• _Exercise goal_
In the records below, pick out all lines containing the word "editaveis".

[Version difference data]

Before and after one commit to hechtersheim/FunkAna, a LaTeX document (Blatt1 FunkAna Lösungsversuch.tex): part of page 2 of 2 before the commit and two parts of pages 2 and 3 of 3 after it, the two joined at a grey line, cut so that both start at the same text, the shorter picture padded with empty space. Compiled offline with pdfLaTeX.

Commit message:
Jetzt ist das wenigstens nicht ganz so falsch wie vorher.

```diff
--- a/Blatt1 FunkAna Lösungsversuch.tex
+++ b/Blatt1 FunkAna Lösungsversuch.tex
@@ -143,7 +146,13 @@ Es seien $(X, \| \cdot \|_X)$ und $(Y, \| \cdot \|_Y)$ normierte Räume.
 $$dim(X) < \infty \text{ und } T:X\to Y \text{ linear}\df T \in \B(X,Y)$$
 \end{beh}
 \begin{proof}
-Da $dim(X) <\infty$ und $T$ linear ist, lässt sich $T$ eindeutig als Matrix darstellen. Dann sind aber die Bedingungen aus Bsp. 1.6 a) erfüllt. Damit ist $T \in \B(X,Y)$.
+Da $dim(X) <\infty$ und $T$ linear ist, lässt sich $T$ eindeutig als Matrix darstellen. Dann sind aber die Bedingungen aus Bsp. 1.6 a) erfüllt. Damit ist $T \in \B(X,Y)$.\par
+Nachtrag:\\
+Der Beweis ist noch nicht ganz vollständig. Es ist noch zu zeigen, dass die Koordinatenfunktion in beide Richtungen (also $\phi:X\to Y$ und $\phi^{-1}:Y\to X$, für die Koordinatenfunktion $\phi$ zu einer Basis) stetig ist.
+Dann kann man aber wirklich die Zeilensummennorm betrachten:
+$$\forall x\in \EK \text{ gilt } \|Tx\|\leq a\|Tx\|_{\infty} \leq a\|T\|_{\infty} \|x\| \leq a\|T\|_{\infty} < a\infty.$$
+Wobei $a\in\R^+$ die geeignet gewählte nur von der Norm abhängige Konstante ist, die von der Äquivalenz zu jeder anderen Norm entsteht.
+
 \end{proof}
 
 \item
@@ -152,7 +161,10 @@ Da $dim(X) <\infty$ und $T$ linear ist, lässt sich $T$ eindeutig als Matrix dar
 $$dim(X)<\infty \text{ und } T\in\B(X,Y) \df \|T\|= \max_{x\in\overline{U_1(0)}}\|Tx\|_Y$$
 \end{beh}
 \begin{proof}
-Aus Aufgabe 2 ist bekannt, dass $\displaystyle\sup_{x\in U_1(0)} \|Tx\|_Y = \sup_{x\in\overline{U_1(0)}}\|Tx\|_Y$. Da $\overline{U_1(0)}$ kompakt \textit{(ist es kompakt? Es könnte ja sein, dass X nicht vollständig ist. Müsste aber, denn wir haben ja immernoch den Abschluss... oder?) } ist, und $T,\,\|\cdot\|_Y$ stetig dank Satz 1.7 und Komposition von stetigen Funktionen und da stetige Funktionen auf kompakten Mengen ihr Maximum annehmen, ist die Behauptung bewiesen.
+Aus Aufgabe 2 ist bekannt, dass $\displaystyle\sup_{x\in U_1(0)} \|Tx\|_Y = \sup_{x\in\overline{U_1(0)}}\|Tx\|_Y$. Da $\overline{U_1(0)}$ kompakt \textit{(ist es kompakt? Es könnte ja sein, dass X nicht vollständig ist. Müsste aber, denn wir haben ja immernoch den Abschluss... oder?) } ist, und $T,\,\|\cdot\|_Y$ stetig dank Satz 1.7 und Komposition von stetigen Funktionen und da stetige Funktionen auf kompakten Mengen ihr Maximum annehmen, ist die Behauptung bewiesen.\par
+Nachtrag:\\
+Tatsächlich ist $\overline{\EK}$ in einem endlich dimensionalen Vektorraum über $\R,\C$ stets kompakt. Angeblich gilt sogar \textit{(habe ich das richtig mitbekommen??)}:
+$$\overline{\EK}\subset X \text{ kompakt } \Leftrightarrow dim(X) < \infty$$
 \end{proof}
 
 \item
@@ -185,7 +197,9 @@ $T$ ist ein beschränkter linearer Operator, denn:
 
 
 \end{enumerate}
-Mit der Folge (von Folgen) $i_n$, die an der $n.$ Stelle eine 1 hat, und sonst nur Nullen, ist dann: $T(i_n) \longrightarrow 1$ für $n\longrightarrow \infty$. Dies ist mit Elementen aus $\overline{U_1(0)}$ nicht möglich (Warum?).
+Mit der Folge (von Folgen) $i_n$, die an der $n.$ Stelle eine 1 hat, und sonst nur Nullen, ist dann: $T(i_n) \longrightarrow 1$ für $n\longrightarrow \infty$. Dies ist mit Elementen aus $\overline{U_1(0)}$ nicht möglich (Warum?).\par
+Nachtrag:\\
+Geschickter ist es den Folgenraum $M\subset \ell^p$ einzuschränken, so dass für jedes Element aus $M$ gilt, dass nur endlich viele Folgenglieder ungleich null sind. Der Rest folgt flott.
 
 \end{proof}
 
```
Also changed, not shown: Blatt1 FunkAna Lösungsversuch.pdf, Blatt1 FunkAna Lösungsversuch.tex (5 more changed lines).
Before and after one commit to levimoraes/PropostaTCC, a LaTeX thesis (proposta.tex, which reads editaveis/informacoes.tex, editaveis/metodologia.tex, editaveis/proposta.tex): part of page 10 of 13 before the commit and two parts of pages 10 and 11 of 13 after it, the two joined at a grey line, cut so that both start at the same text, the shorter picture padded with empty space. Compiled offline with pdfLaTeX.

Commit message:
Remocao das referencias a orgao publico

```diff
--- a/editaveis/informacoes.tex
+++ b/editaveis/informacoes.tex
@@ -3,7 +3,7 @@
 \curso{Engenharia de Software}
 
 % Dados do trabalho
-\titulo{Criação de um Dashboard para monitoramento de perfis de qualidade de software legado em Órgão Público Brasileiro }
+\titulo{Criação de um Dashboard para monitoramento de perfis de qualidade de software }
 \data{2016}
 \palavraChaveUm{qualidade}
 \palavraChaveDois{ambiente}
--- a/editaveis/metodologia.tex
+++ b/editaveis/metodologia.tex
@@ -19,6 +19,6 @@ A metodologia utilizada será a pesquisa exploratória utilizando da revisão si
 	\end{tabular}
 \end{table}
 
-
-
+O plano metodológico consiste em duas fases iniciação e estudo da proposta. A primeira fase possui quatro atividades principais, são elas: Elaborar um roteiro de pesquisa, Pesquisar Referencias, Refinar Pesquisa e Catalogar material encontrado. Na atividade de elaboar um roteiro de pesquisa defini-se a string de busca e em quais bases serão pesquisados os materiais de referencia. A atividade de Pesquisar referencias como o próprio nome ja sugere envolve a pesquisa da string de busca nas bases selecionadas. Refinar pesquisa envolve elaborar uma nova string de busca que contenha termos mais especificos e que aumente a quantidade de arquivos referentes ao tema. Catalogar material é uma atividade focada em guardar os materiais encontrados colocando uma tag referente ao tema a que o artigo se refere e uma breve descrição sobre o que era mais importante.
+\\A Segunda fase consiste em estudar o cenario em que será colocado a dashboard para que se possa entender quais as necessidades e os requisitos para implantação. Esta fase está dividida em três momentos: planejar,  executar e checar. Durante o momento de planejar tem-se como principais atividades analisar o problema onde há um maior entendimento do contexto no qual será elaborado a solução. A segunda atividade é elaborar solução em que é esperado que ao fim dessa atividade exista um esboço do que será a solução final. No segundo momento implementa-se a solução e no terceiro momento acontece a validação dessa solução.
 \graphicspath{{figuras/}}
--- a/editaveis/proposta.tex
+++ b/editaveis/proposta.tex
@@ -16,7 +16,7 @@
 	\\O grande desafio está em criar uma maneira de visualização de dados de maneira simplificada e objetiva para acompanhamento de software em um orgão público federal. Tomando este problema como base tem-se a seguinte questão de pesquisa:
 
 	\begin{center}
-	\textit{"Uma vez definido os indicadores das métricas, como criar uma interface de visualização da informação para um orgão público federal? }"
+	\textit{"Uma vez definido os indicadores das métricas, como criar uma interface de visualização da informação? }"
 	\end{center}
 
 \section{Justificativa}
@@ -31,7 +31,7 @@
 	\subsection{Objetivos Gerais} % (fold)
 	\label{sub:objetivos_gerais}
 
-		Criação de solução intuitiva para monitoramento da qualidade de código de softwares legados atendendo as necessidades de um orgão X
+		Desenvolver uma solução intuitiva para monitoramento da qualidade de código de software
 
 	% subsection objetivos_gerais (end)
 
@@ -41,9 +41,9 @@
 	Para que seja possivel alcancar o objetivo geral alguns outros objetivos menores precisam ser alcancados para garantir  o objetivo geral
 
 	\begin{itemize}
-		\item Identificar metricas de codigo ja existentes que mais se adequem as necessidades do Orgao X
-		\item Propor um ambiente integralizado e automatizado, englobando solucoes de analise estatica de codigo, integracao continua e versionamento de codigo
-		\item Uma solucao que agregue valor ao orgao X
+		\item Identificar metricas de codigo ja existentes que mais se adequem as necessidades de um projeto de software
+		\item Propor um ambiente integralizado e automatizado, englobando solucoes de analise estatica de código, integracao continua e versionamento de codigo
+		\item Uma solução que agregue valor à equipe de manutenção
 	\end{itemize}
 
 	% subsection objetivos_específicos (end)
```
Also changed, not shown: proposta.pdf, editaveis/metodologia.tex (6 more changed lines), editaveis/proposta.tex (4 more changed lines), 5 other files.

• _Task result_
Before and after one commit to levimoraes/PropostaTCC, a LaTeX thesis (proposta.tex, which reads editaveis/informacoes.tex, editaveis/metodologia.tex, editaveis/proposta.tex): part of page 10 of 13 before the commit and two parts of pages 10 and 11 of 13 after it, the two joined at a grey line, cut so that both start at the same text, the shorter picture padded with empty space. Compiled offline with pdfLaTeX.
--- a/editaveis/informacoes.tex
+++ b/editaveis/informacoes.tex
--- a/editaveis/metodologia.tex
+++ b/editaveis/metodologia.tex
--- a/editaveis/proposta.tex
+++ b/editaveis/proposta.tex
Also changed, not shown: proposta.pdf, editaveis/metodologia.tex (6 more changed lines), editaveis/proposta.tex (4 more changed lines), 5 other files.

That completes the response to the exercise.